If you're locked out of your home, can you still get in? Through an unlocked window in the back, or using an extra key hidden under a flowerpot or up on a ledge?
If you can break in, so can a burglar.
A small investment of time and money can make your home more secure and can reduce your chances of being a victim of burglary, assault, or vandalism. Get to know your neighbors. Watchful neighbors who look out for you, as well as themselves are a front line defense against crime.
CHECK THE LOCKS
In many residential burglaries, thieves walk in through an unlocked door or crawl through an unlocked window.
Make sure every external door has a deadbolt lock.
Secure sliding glass doors with commercially available locks or with a broomstick or wooden dowel in the track to jam the door if someone tries to pry it open. Insert a pin in a hole drilled in the sliding door frame that goes through to the fixed frame to prevent anyone from lifting the door off its track.
Secure double-hung windows by sliding a bolt or nail through a hole drilled at a downward angle in each top corner of the inside sash and part way through the outside sash. Secure basement windows as well.
Don't hide keys in mailboxes, planters, or under doormats. Give an extra key to a neighbor you trust.
If you've just moved into a new house or apartment, rekey the locks.
Lock garage doors. Don't depend on "the remote", codes can be copied.
CHECK THE DOORS
Locks aren't as effective if they're on flimsy doors.
Make sure all exterior doors are solid wood or metal.
Doors should fit tightly in their frames, with hinge pins on the inside.
Install a peephole or wide-angle viewer in all entry doors, so you can see who is outside without opening the door. Door chains are not a security device - they break easily and won't keep out an intruder.
CHECK THE OUTSIDE
To discourage burglars from selecting your home as their target, make sure to:
Prune back shrubbery that hides doors or windows. Cut back tree limbs that could help a thief climb into windows.
Light porches, entrances, and yards - front and back. Consider timers that turn on outside lights or install motion detectors.
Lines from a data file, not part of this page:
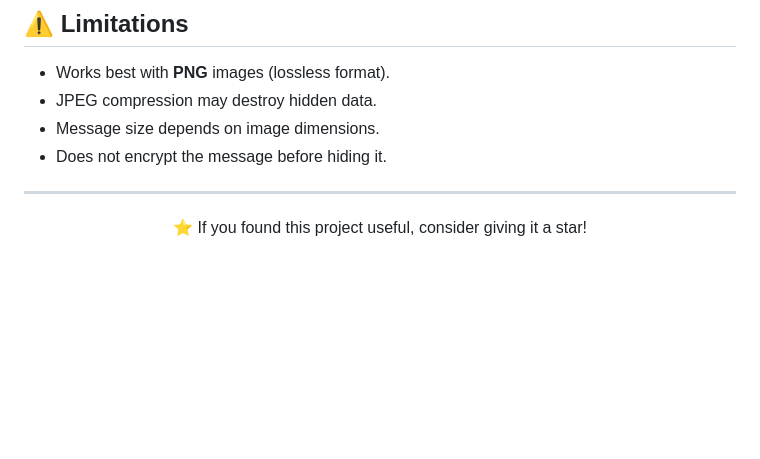
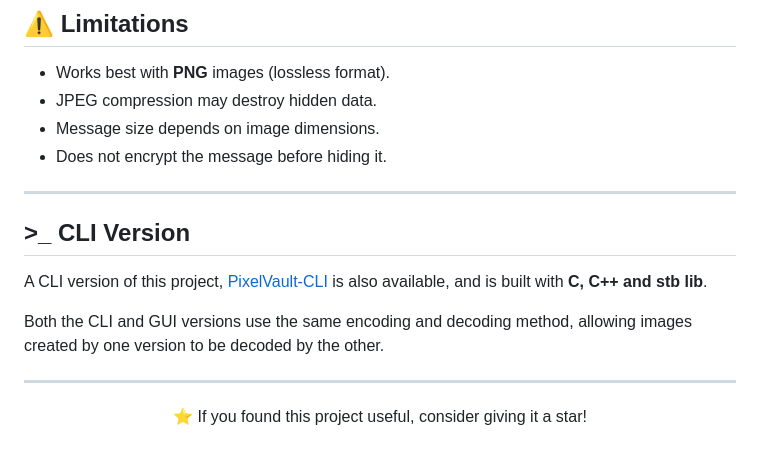
Before and after one commit to ronypradeep/PixelVault, a Markdown page: README.md, the part around the change. Rendered like a GitHub page; blank space fills up the shorter version.

Commit message:
Document CLI version and compatibility in README
Added information about the CLI version of the project and its compatibility with the GUI version.

```diff
--- a/README.md
+++ b/README.md
@@ -156,6 +156,13 @@ The encoded image looks almost identical to the original because only the least
 - Does not encrypt the message before hiding it.
 
 ---
+## >_  CLI Version
+
+A CLI version of this project, [PixelVault-CLI](https://github.com/BirdMan58/pixel-vault-cli/) is also available, and is built with **C, C++ and stb lib**.
+
+Both the CLI and GUI versions use the same encoding and decoding method, allowing images created by one version to be decoded by the other.
+
+---
 
 <p align="center">
 ⭐ If you found this project useful, consider giving it a star!
```
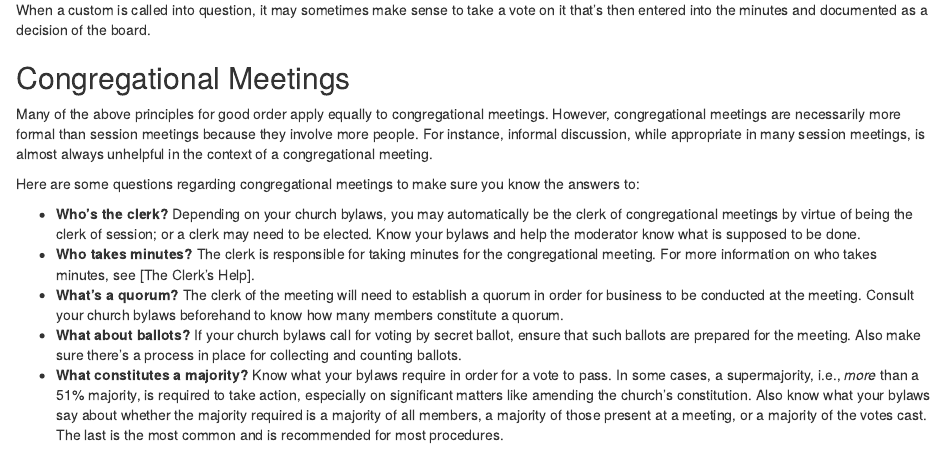
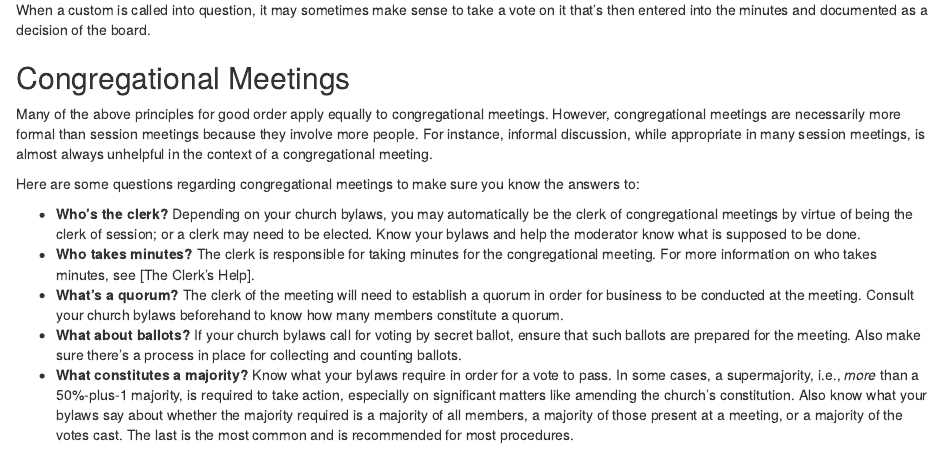
Before and after one commit to Evangel-Presbytery/clerks-handbook, an R Markdown document (08-roberts-rules-of-order-for-clerks.Rmd): the page in a window 1100 px wide, from 2540 px down. Rendered offline with R 4.5, knitr and Pandoc, with nearby package versions; drawn as R Markdown's standard HTML page in place of the format the file asks for.

Commit message:
Update 08-roberts-rules-of-order-for-clerks.Rmd
A simple majority is "50% plus 1", not "51%". That distinction usually doesn't matter, but it's worth being correct about.

```diff
--- a/08-roberts-rules-of-order-for-clerks.Rmd
+++ b/08-roberts-rules-of-order-for-clerks.Rmd
@@ -93,4 +93,4 @@ Here are some questions regarding congregational meetings to make sure you know
 * **Who takes minutes?** The clerk is responsible for taking minutes for the congregational meeting. For more information on who takes minutes, see [The Clerk's Help].
 * **What's a quorum?** The clerk of the meeting will need to establish a quorum in order for business to be conducted at the meeting. Consult your church bylaws beforehand to know how many members constitute a quorum.
 * **What about ballots?** If your church bylaws call for voting by secret ballot, ensure that such ballots are prepared for the meeting. Also make sure there's a process in place for collecting and counting ballots.
-* **What constitutes a majority?** Know what your bylaws require in order for a vote to pass. In some cases, a supermajority, i.e., *more* than a 51% majority, is required to take action, especially on significant matters like amending the church's constitution. Also know what your bylaws say about whether the majority required is a majority of all members, a majority of those present at a meeting, or a majority of the votes cast. The last is the most common and is recommended for most procedures.
+* **What constitutes a majority?** Know what your bylaws require in order for a vote to pass. In some cases, a supermajority, i.e., *more* than a 50%-plus-1 majority, is required to take action, especially on significant matters like amending the church's constitution. Also know what your bylaws say about whether the majority required is a majority of all members, a majority of those present at a meeting, or a majority of the votes cast. The last is the most common and is recommended for most procedures.
```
Keep your yard well-maintained. Store ladders and tools inside your locked garage, basement, or storage shed when you're not using them.
Clearly display your house number so police and other emergency vehicles can find your home quickly.
Help the neighborhood stay in good shape. Dark alleys, broken street lights, abandoned cars, vacant buildings, graffiti, litter, and run-down areas attract crime. Work with the local government and neighbors to organize community clean-up days.
Put lights and a radio on timers to create the illusion that someone is at home when you go away. Leave shades, blinds, and curtains in normal positions. Stop the mail and newspapers, or ask a neighbor to take them in.
Update your home inventory, listing things like VCRs, stereos, cameras, sports equipment, and computers. Take photos or make videos of items, list descriptions and serial numbers. Engrave valuables. If your home is burglarized, this can help identify stolen items and make insurance claims easier to file.
WHAT ABOUT ALARMS
If you have valuables in your home, or live in an isolated area or a neighborhood vulnerable to break-ins, consider an alarm system. Before you invest in alarms:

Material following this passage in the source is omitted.